It took a while for Jordan Hylden’s excellent article on The Episcopal Church post-General Convention to cross my radar. But it finally did thanks to Stand Firm. And, though it is over a month old now, I think it worthy of consideration and comment.
I particularly want to note two characteristics of, not just TEC leadership, but Libchurch leadership across the mainline denominations, two traits that Hylden nails:
1. Putting the opinion of modern (and post-modern) men above the teaching of scripture and tradition.
2. Dishonesty in so doing.
As for same-sex blessings, Bishop Christopher Epting, the church’s deputy for ecumenical and interreligious relations, has asserted that despite Resolution C056 the convention actually “did not authorize any public rites” for the blessing of same-sex unions and so did not, in fact, contravene the requests made by the global Anglican instruments of unity. It is notable that this argument was not even attempted by Bishop Jefferts Schori and Bonnie Anderson in their letter. The word game here in play is to insist that while they were asked not to authorize any churchwide rites, no one said anything about unleashing bishops to make and use rites on their own. In short, Bishop Epting’s argument not only fails on its own terms, but it is difficult even to take seriously.
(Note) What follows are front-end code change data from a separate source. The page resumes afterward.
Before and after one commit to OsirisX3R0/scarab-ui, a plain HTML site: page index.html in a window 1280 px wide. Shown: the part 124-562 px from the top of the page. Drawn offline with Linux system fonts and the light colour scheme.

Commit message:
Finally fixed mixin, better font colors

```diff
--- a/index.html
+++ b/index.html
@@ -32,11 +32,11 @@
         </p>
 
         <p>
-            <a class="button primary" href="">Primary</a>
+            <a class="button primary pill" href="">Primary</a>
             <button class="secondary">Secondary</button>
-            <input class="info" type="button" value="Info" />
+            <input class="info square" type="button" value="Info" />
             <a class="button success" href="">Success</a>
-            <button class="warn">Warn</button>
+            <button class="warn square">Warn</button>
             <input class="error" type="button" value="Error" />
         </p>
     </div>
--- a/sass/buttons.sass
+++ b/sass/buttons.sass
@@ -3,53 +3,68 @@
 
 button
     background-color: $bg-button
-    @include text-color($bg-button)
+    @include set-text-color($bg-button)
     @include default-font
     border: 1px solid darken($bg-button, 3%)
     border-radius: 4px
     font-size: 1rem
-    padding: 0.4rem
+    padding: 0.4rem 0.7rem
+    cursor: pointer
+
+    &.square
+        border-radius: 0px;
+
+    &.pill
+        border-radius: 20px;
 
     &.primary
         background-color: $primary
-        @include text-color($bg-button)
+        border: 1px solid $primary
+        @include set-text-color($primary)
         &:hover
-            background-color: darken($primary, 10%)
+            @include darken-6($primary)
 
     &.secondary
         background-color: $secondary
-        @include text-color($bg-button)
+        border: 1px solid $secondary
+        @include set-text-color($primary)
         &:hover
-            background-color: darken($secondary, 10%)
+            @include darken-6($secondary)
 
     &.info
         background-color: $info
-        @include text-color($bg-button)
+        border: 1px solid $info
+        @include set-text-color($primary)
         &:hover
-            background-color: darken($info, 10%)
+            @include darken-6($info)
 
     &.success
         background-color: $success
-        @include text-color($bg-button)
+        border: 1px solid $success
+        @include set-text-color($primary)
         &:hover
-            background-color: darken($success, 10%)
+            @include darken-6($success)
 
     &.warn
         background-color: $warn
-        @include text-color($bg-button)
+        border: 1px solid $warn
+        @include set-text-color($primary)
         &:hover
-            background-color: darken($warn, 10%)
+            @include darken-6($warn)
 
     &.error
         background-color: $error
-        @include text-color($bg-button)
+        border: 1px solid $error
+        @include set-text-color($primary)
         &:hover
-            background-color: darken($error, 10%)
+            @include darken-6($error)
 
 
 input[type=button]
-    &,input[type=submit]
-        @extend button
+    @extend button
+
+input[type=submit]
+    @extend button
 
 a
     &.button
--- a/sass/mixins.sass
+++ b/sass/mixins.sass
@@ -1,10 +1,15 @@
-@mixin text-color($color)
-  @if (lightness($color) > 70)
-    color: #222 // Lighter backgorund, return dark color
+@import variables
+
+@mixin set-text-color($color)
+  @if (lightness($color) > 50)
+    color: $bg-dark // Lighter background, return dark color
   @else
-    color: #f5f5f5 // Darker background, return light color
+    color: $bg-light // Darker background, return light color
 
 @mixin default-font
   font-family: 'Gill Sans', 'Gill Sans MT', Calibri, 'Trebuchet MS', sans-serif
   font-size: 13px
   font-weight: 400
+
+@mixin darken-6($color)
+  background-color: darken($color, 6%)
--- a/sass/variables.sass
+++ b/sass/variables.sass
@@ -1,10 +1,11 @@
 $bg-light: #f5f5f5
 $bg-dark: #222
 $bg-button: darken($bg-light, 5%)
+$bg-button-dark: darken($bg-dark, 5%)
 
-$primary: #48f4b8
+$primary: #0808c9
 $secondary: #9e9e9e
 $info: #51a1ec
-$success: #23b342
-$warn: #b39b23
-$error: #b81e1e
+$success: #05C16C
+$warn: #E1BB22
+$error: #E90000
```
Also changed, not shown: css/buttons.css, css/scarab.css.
All in all, one is left with the spectacle of the Episcopal Church’s leadership trying desperately to convince the Anglican communion and countless onlookers, by the artful use of lawyerly nuance and political hair-splitting, that they did not do what they did.
Such dishonesty should not surprise. Many (most?) TEC bishops lie every time they say the creed. Or they engage in the obfuscation covered by “we believe” – that we confess this is what the church believes (but not necessarily moi). If one can so lie about one’s faith – to the Lord Himself no less – one has already jettisoned basic honesty.
Of course, dishonesty breaks down trust, and the current situation in the Anglican Communion is no exception.
Arguably, this is the worst of all possible worlds. While one might wish that the church had not decided to leave behind biblical sexual norms, it is by now clear that this is the position of the great majority of Episcopal leadership. As such, there would have been genuine integrity in stating forthrightly that the Episcopal Church disagrees with its Anglican brothers and sisters, and that, out of their prayerful discernment and sense of God’s justice, they cannot comply with the Anglican world’s requests.
But that is not the path the Episcopal Church’s leaders have chosen. . . . Many Anglicans around the world no longer believe that they can trust the Episcopal Church to say what it means and do what it says, and the actions of the seventy-sixth General Convention, along with the present stance of church leadership, will almost certainly add fuel to the flame of Anglican discord and mistrust.
Although these are the two points that stand out to me, because they are so typical of Libchurches, Hylden has more to say. I commend to my readers the whole article which is accompanied by thoughtful exchanges between Hylden and his readers.